I studied philosophy—but I don’t get the argument. Furthermore, I don’t think there’s any such X such that X resolves population ethics.
(The following is aimed mostly at people who don’t see a problem with the OP).
The problem in population ethics are usually phrased as impossibility theorems: Desirable and intuitive properties for which we know we can’t have all of them (here the statement of an older one, see also Arrhenius 2000 for a longer exposition).
Thank you both for your comments. Let’s consider an example.
Suppose you are tasked with ethical decision-making and part of a moderately sized population on a moderately sized island. Moreover the current population size is exactly at the minimally viable population size to maintain sufficient genetic diversity to sustain itself into the future. It is also exactly at the carrying capacity, such that growth in population will be followed by scarcity and population decline, after which the population will be below the minimally viable population size. There is no expectation of additional lands or technologies (to effectively increase the carrying capacity) in the foreseeable future.
Would it in this case be ethical to advocate for a change in the population size? And if the question of population ethics can be answered in this particular case, the statement that the question of population ethics cannot be answered in general must I think be false(?).
Moreover, my argument has an if-then structure and conditions on a belief in (strong) longtermism. If you believe in (strong) longtermism, you care about the future, so it seems to me the answer to my above question should then be no; in order to have a sustainable population size, and safeguard the potential in the future.

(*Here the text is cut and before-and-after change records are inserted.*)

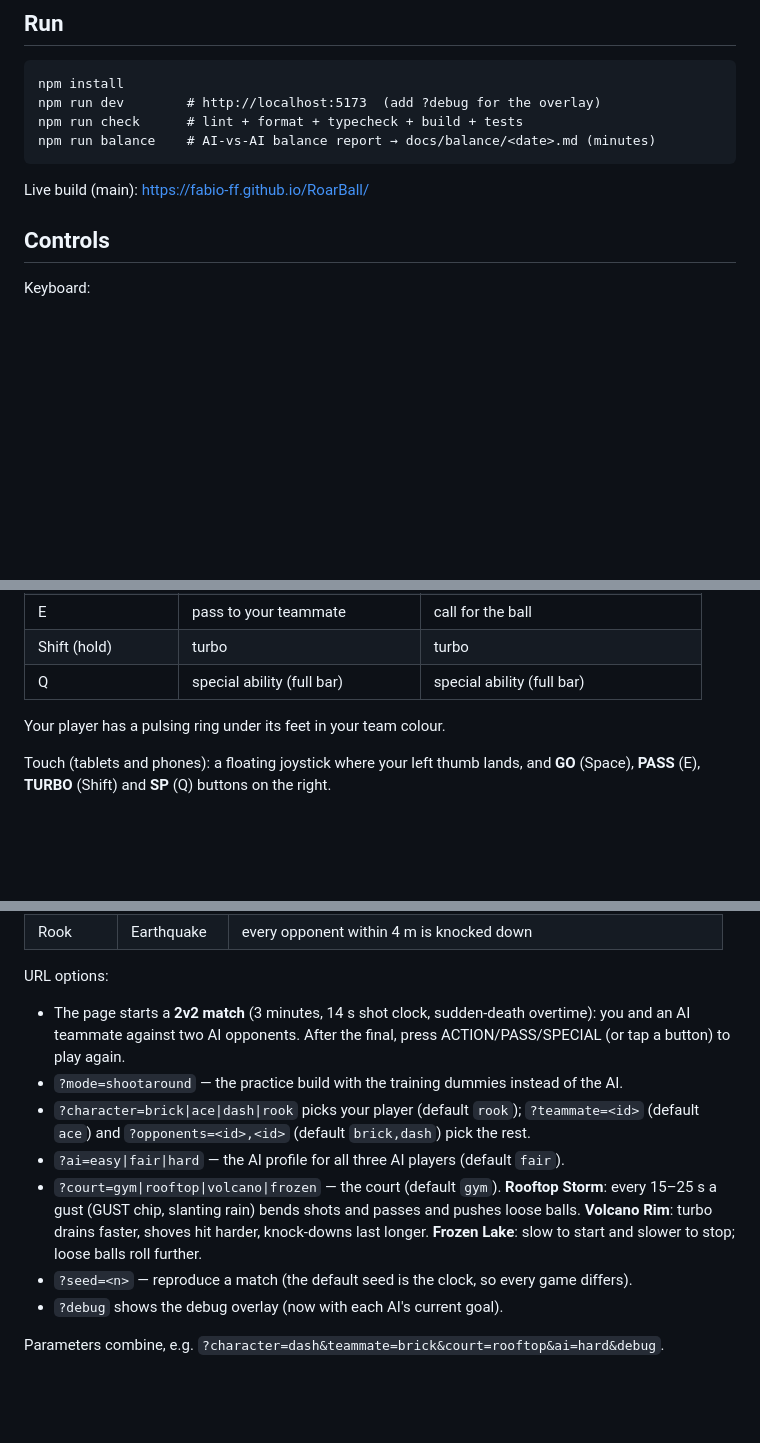
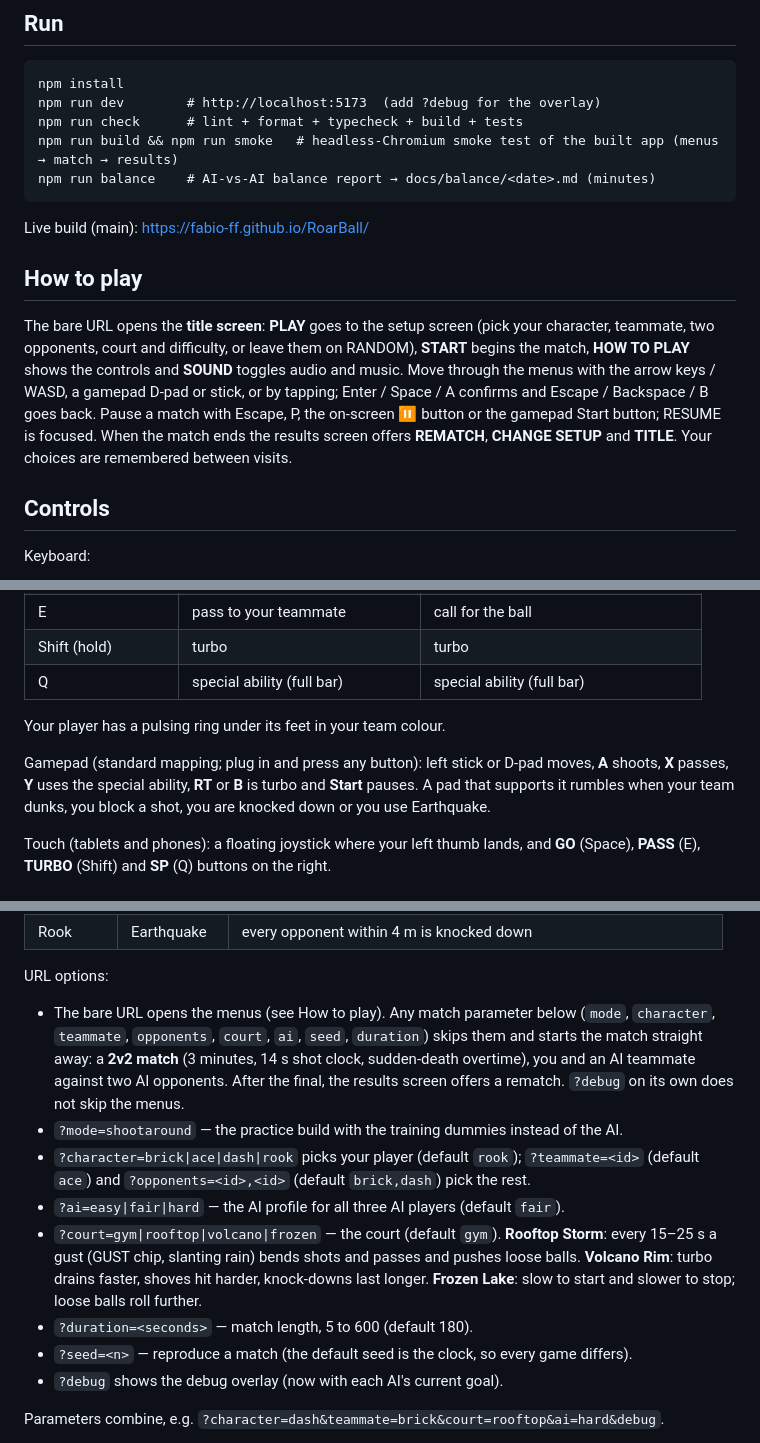
Before and after one commit to Fabio-ff/RoarBall, a Markdown page: README.md, 3 parts joined by grey strips. Rendered like a GitHub page; blank space fills up the shorter version.

Commit message:
docs: README controls and URL shortcuts; §4.2 SPECIAL order
Co-Authored-By: Claude Sonnet 5.5 <noreply@anthropic.com>
Claude-Session: https://claude.ai/code/session_01JtcKrCXptNT4ocdP5U9a4d

```diff
--- a/README.md
+++ b/README.md
@@ -8,9 +8,20 @@ tablets and phones.
     npm install
     npm run dev        # http://localhost:5173  (add ?debug for the overlay)
     npm run check      # lint + format + typecheck + build + tests
+    npm run build && npm run smoke   # headless-Chromium smoke test of the built app (menus → match → results)
     npm run balance    # AI-vs-AI balance report → docs/balance/<date>.md (minutes)
 
 Live build (main): https://fabio-ff.github.io/RoarBall/
+
+## How to play
+
+The bare URL opens the **title screen**: **PLAY** goes to the setup screen (pick your character,
+teammate, two opponents, court and difficulty, or leave them on RANDOM), **START** begins
+the match, **HOW TO PLAY** shows the controls and **SOUND** toggles audio and music. Move through
+the menus with the arrow keys / WASD, a gamepad D-pad or stick, or by tapping; Enter / Space /
+A confirms and Escape / Backspace / B goes back. Pause a match with Escape, P, the on-screen ⏸
+button or the gamepad Start button; RESUME is focused. When the match ends the results screen
+offers **REMATCH**, **CHANGE SETUP** and **TITLE**. Your choices are remembered between visits.
 
 ## Controls
 
@@ -25,6 +36,11 @@ Keyboard:
 | Q                 | special ability (full bar)       | special ability (full bar)              |
 
 Your player has a pulsing ring under its feet in your team colour.
+
+Gamepad (standard mapping; plug in and press any button): left stick or D-pad moves,
+**A** shoots, **X** passes, **Y** uses the special ability, **RT** or **B** is turbo and
+**Start** pauses. A pad that supports it rumbles when your team dunks, you block a shot, you are knocked down
+or you use Earthquake.
 
 Touch (tablets and phones): a floating joystick where your left thumb lands, and **GO** (Space),
 **PASS** (E), **TURBO** (Shift) and **SP** (Q) buttons on the right.
@@ -45,9 +61,11 @@ abilities too.
 
 URL options:
 
-- The page starts a **2v2 match** (3 minutes, 14 s shot clock, sudden-death overtime): you and an
-  AI teammate against two AI opponents. After the final, press ACTION/PASS/SPECIAL (or tap a
-  button) to play again.
+- The bare URL opens the menus (see How to play). Any match parameter below (`mode`, `character`,
+  `teammate`, `opponents`, `court`, `ai`, `seed`, `duration`) skips them and starts the match
+  straight away: a **2v2 match** (3 minutes, 14 s shot clock, sudden-death overtime), you and an
+  AI teammate against two AI opponents. After the final, the results screen offers a rematch.
+  `?debug` on its own does not skip the menus.
 - `?mode=shootaround` — the practice build with the training dummies instead of the AI.
 - `?character=brick|ace|dash|rook` picks your player (default `rook`);
   `?teammate=<id>` (default `ace`) and `?opponents=<id>,<id>` (default `brick,dash`) pick the rest.
@@ -56,6 +74,7 @@ URL options:
   15–25 s a gust (GUST chip, slanting rain) bends shots and passes and pushes loose balls.
   **Volcano Rim**: turbo drains faster, shoves hit harder, knock-downs last longer.
   **Frozen Lake**: slow to start and slower to stop; loose balls roll further.
+- `?duration=<seconds>` — match length, 5 to 600 (default 180).
 - `?seed=<n>` — reproduce a match (the default seed is the clock, so every game differs).
 - `?debug` shows the debug overlay (now with each AI's current goal).
 
```
Also changed, not shown: other parts of README.md (+2 -1 lines), 1 other file.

For example in this way, I state that (strong) longtermism restricts the space of permissible positions in population ethics, with those positions remaining that minimize the risk to the potential in the future. This could still be multiple or even many permissible positions, such that the issue is not quite resolved yet. But to a (strong) longtermist it would be resolved in the sense that the different options would not be relevant to decision-making, as they would care only for and prioritize the potential in the future (such that they are indifferent between these multiple permissible positions).
To think about possible worlds, as philosophers do, is then valuable in a developed state of many options, as it helps to triage among them. In my example here—a state and actual world (within a thought experiment, ironically) of few (or even not multiple ethical) options—this is however not the case.